The climate summit COP26 kicked off in Glasgow on 31 October and will be a chance for the world’s leaders to discuss and commit to climate action. But in light of several leaders’ absences and cases of controversy from even those attending, many are left with questions as to the level of commitment to substantial change.
It has been confirmed by the Kremlin that Russian President Vladimir Putin will not be attending COP26, and gave no reason as to why. A Kremlin spokesperson assured that climate change was an “important” priority for Russia, however, there have been concerns regarding Russia’s handling of climate issues. Russia is responsible for an estimated 5% of total global emissions, and Climate Action Tracker has labelled Russia’s commitment to climate action as “critically insufficient”. Last week at the G20 summit, US President Joe Biden accused that both Russia and China “didn’t show up in terms of any commitments to deal with climate change”.
China’s President Xi Jinping will also not be joining COP26 in person this year but will be present and communicating at the event via video link. Jinping has avoided international travel since early 2020 when the pandemic began. Although there have also been concerns for China’s commitment, Jinping’s involvement will be taken by many as a hopeful sign. However, China, perhaps more than any other nation, is facing increasing pressure to boost climate efforts. A report from early this year found that China was responsible for 27% of global emissions, more than the entire “developed” world combined. The UN has said that China must commit to “ambitious” action if the country wishes to make a genuine commitment to climate action.

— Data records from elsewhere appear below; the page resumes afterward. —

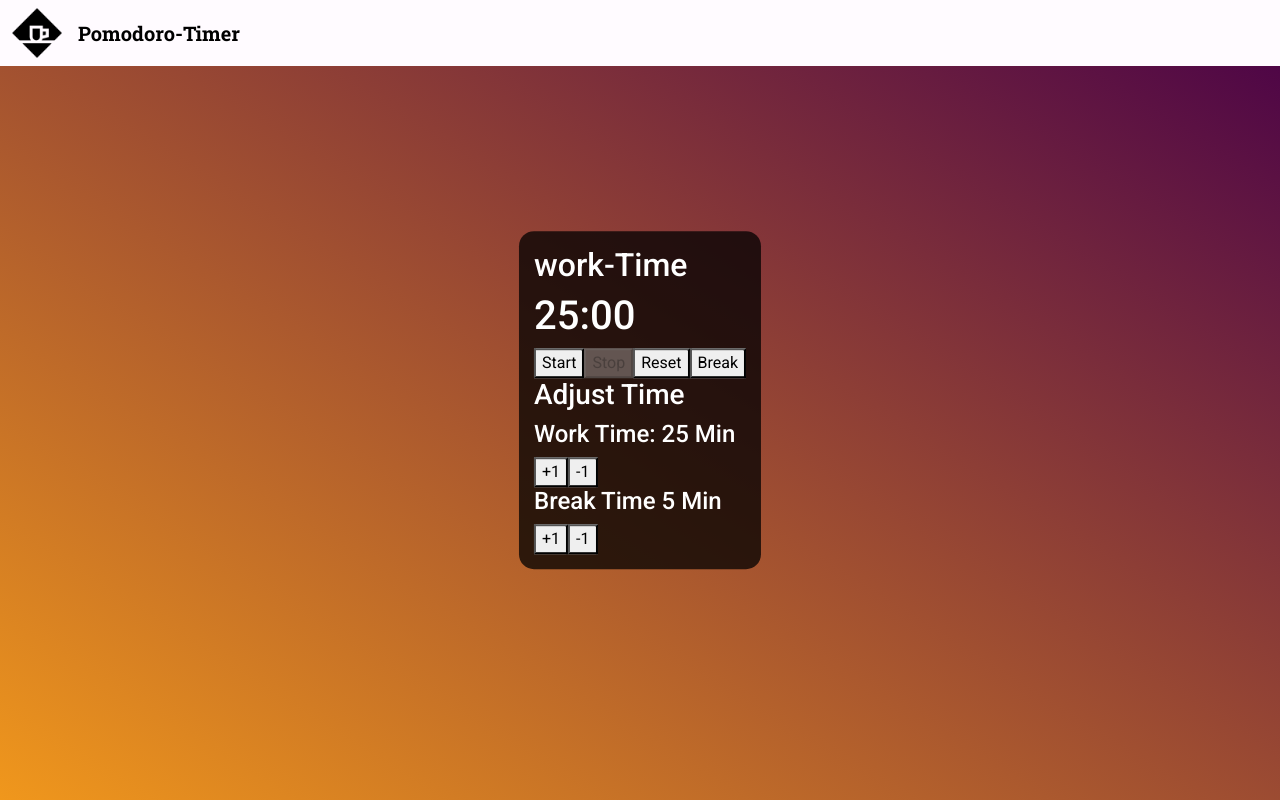
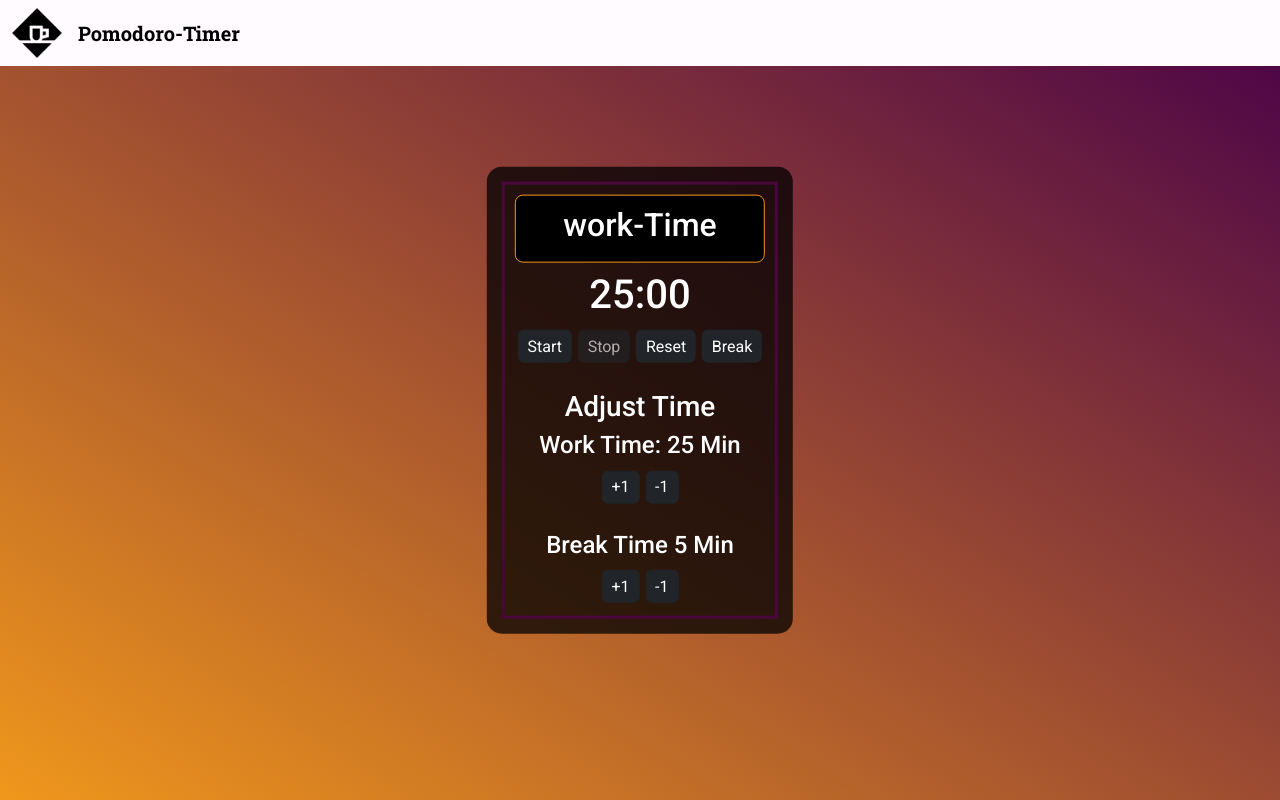
Before and after one commit to JLpensador/Pomodoro_Timer, an Angular app: page / in a window 1280 px wide. Built offline with nearby package versions, Linux system fonts and the light colour scheme.

Commit message:
Style: Adiciona decorações e visual atual para o componente Timer

```diff
--- a/src/app/components/timer/timer.component.html
+++ b/src/app/components/timer/timer.component.html
@@ -1,27 +1,44 @@
 <div class="background">
   <div class="pomodoro-timer">
+    <fieldset>
+      <legend>
         <h2>{{ isWorking ? "work-Time" : "break-Time" }}</h2>
+      </legend>
       <h1>{{ formattedTime }}</h1>
 
       <div class="controls">
-      <button (click)="startTimer()" [disabled]="isRunning">Start</button>
-      <button (click)="stopTimer()" [disabled]="!isRunning">Stop</button>
-      <button (click)="resetTimer()">Reset</button>
-      <button (click)="switchMode()">Break</button>
+        <button
+          (click)="startTimer()"
+          [disabled]="isRunning"
+          class="btn btn-dark"
+        >
+          Start
+        </button>
+        <button
+          (click)="stopTimer()"
+          [disabled]="!isRunning"
+          class="btn btn-dark"
+        >
+          Stop
+        </button>
+        <button (click)="resetTimer()" class="btn btn-dark">Reset</button>
+        <button (click)="switchMode()" class="btn btn-dark">Break</button>
       </div>
-
+      <br />
       <div class="adjust-timer">
         <h3>Adjust Time</h3>
         <div>
           <h4>Work Time: {{ workTime / 60 }} Min</h4>
-        <button (click)="increaseWorkTime()">+1</button>
-        <button (click)="decreaseWorkTime()">-1</button>
+          <button (click)="increaseWorkTime()" class="btn btn-dark">+1</button>
+          <button (click)="decreaseWorkTime()" class="btn btn-dark">-1</button>
         </div>
+        <br />
         <div>
           <h4>Break Time {{ breakTime / 60 }} Min</h4>
-        <button (click)="increaseBreakTime()">+1</button>
-        <button (click)="decreaseBreakTime()">-1</button>
+          <button (click)="increaseBreakTime()" class="btn btn-dark">+1</button>
+          <button (click)="decreaseBreakTime()" class="btn btn-dark">-1</button>
         </div>
       </div>
+    </fieldset>
   </div>
 </div>
--- a/src/app/components/timer/timer.component.scss
+++ b/src/app/components/timer/timer.component.scss
@@ -1,3 +1,16 @@
+legend {
+  background-color: black;
+  border: 1px solid #f0971c;
+  padding: 10px;
+  text-align: center;
+  border-radius: 8px;
+}
+
+fieldset {
+  border: 3px solid #4a073c;
+  padding: 10px;
+}
+
 .pomodoro-timer {
   color: white;
   position: absolute;
@@ -7,4 +20,15 @@
   background-color: rgba(0, 0, 0, 0.75);
   padding: 15px;
   border-radius: 15px;
+  text-align: center;
 }
+
+.btn {
+  margin: 3px;
+  --bs-btn-padding-y: 0.2rem;
+  --bs-btn-padding-x: 0.55rem;
+}
+
+.btn:active {
+  font-size: 0.9rem;
+}
```
Lines whose indentation alone changed are shown as unchanged.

Brazilian President Jair Bolsonaro will also be absent from COP26, as he is reportedly instead visiting an Italian town which is awarding him honorary citizenship. Brazil, and Bolsonaro specifically, are under particular scrutiny regarding climate issues due to the continued destruction of the rainforest in the country, and associated emissions. A recent report accused Bolsonaro of crimes against humanity, both for his handling of the Covid pandemic and his alleged involvement in the destruction of the rainforest. The team behind the report accused Bolsonaro’s government of plans to "systematically remove, neuter, and eviscerate laws, agencies and individuals that serve to protect the Amazon".
Of the leaders that will be attending the conference, there are still many who may face criticism for their commitments to climate action. With the United States producing 11% of global emissions, second only to China’s 27%, President Joe Biden may have to demonstrate genuine dedication to reducing emissions at the event. Australia and the UK and respective Prime Ministers Scott Morrison and Boris Johnson will also have to prove their commitments after a leaked email earlier this year revealed that the UK had been willing to drop climate asks to secure a trade deal with Australia.